When employees have a strong belief and acceptance of organisational goals and values, are willing to put in extra effort on the organisations behalf and have a strong desire to maintain membership in the organisation a strong emotional attachment exists. Emotional attachment goes beyond the mere transactional employer-employee relationship dichotomy creating a sense that employees feel a strong need to be a member of the organisation because their personal beliefs resonate with the organisations culture and values.
Discretionary effort is commonly conceptualised as Organisational Citizenship Behaviour (OCB). It takes organisational commitment to the next level where employees engage in behaviours that are beyond the organisations core purpose, and which foster a social and psychological environment conducive to work. Citizenship behaviours go far beyond what is in an employee’s job description and are demonstrated in terms of helpfulness, conscientiousness, civic virtue and sportsmanship. They are freely given and go beyond the call of duty as a result of being truly engaged in the organisations purpose.
Imagine if all members of your company jumped out of bed in the morning itching to get to work on some new innovative product or service, or to take the initiative to impress their customers with every interaction. Surely this is better than looking off into the distance wondering if the grass is greener elsewhere!
- Appoint leaders who are engaged and capable
- Engage employees in the development of a new collective vision
- Implement systems conducive to knowledge sharing
- Encourage creativity and innovation
- Delegate decision making and support employees with the resources they require
Gunavathy, J. S., & Indumathi, G. (2011). Leadership and Organization Citizenship Behavior - A Study among Employees of a Civil Engineering Company. BVIMR Management Edge, 4(1), 66-81.
Macey, W. H., & Schneider, B. (2008). The Meaning of Employee Engagement. Industrial & Organizational Psychology, 1(1), 3-30.
Markos, S., & Sridevi, M. S. (2010). Employee Engagement: The Key to Improving Performance. International Journal of Business & Management, 5(12), 89-96.

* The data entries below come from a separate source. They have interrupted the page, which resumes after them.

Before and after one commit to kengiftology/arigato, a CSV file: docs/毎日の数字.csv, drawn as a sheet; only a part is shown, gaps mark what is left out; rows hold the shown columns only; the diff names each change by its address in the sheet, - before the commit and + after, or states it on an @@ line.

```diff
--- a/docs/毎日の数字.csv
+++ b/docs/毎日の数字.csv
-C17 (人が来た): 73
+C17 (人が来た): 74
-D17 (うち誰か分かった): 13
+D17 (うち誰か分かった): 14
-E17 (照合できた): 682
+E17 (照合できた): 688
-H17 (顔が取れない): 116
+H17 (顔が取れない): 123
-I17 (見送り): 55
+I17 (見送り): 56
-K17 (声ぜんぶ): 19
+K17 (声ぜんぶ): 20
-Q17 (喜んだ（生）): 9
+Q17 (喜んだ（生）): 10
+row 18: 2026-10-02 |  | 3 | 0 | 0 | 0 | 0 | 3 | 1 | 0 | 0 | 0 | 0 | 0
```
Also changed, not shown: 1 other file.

Mastrangelo, P. M. (2009). Will Employee Engagement Be Hijacked or Reengineered? OD Practitioner, 41(2), 13-18.
McLean, L. D. (2005). Organizational Culture's Influence on Creativity and Innovation: A Review of the Literature and Implications for Human Resource Development. Advances in Developing Human Resources, 7(2), 226-246.

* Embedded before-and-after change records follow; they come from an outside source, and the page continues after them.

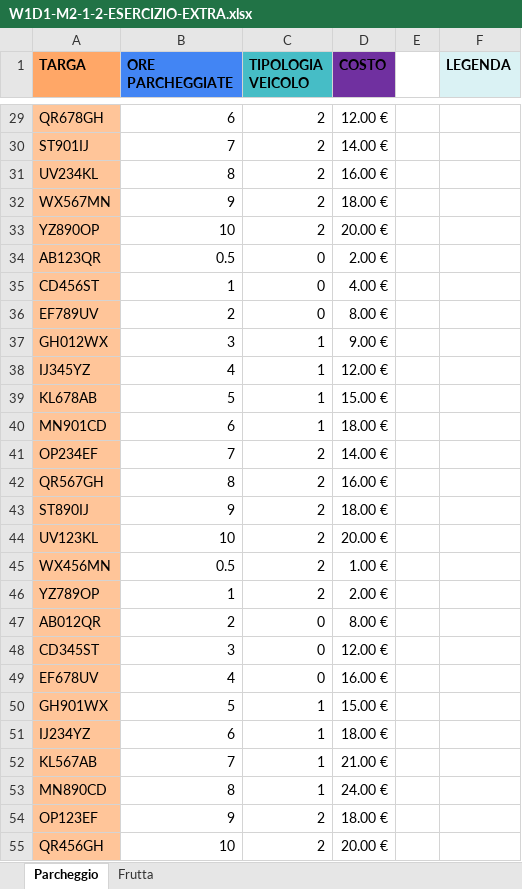
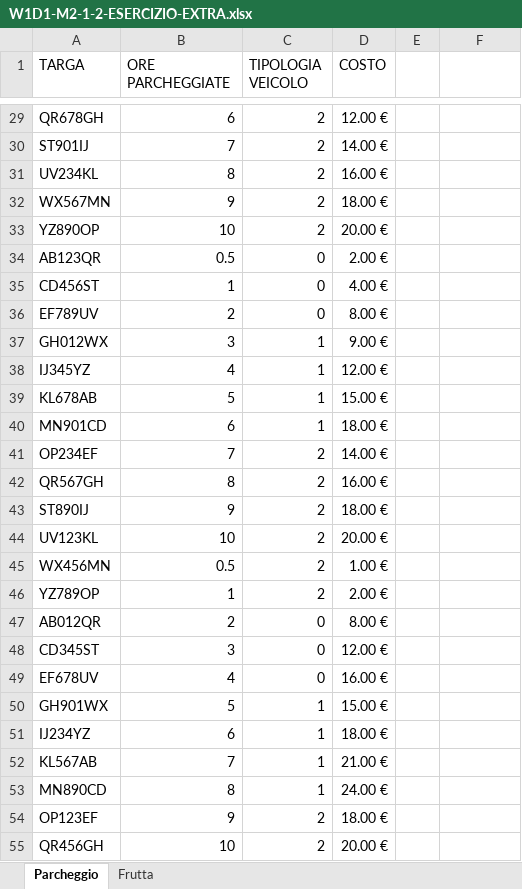
Before and after one commit to flaviobenti/EPICODE_EXCEL_DAPT0724, an Excel workbook: W1D1-M2-1-2-ESERCIZIO-EXTRA.xlsx, sheet Parcheggio, drawn as a sheet; only a part is shown, gaps mark what is left out; values as stored, in another font and other column widths than the file's, no borders; conditional formats not drawn; the diff covers the shown part only; the diff names each change by its address in the sheet, - before the commit and + after, or states it on an @@ line.

```diff
--- a/W1D1-M2-1-2-ESERCIZIO-EXTRA.xlsx (sheet Parcheggio)
+++ b/W1D1-M2-1-2-ESERCIZIO-EXTRA.xlsx (sheet Parcheggio)
-A1 fill: #FFA767
+A1 fill: none
-A1:D1 bold: on
+A1:D1 bold: off
-B1 fill: #4285F4
+B1 fill: none
-C1 fill: #46BDC6
+C1 fill: none
-D1 fill: #7030A0
+D1 fill: none
-F1: LEGENDA
+F1: (empty)
-F1 fill: #DAF2F4
+F1 fill: none
-A29:A55 fill: #FFC599
+A29:A55 fill: none
```
Also changed, not shown: 3 edited cells and cell formats elsewhere in this sheet, sheet Frutta.
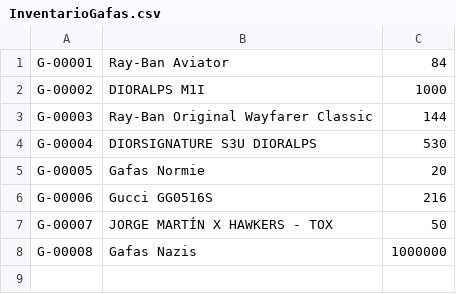
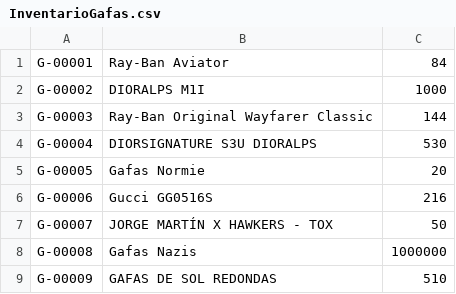
Before and after one commit to moneoasier/Nolan, a CSV file: Conexion/conexion/src/main/resources/InventarioGafas.csv, drawn as a sheet.

```diff
--- a/Conexion/conexion/src/main/resources/InventarioGafas.csv
+++ b/Conexion/conexion/src/main/resources/InventarioGafas.csv
@@ -8 +8,2 @@ G-00007,JORGE MARTÍN X HAWKERS - TOX,50
 G-00008,Gafas Nazis,1000000
+G-00009,GAFAS DE SOL REDONDAS,510
```
Also changed, not shown: 3 other files.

Saks, A. M. (2006). Antecedents and consequences of employee engagement. Journal of Managerial Psychology, 21(7), 600-619.
Sarkar, S. (2011). A STUDY ON EMPLOYEE ENGAGEMENT AT MANUFACTURING INDUSTRIES. Global Management Review, 5(3), 62-72.
Welbourne, T. M. (2007). Employee engagement: Beyond the fad and into the executive suite. Leader to Leader, 2007(44), 45-51.
Wiley, J. W. (2010). The impact of effective leadership on employee engagement. Employment Relations Today (Wiley), 37(2), 47-52.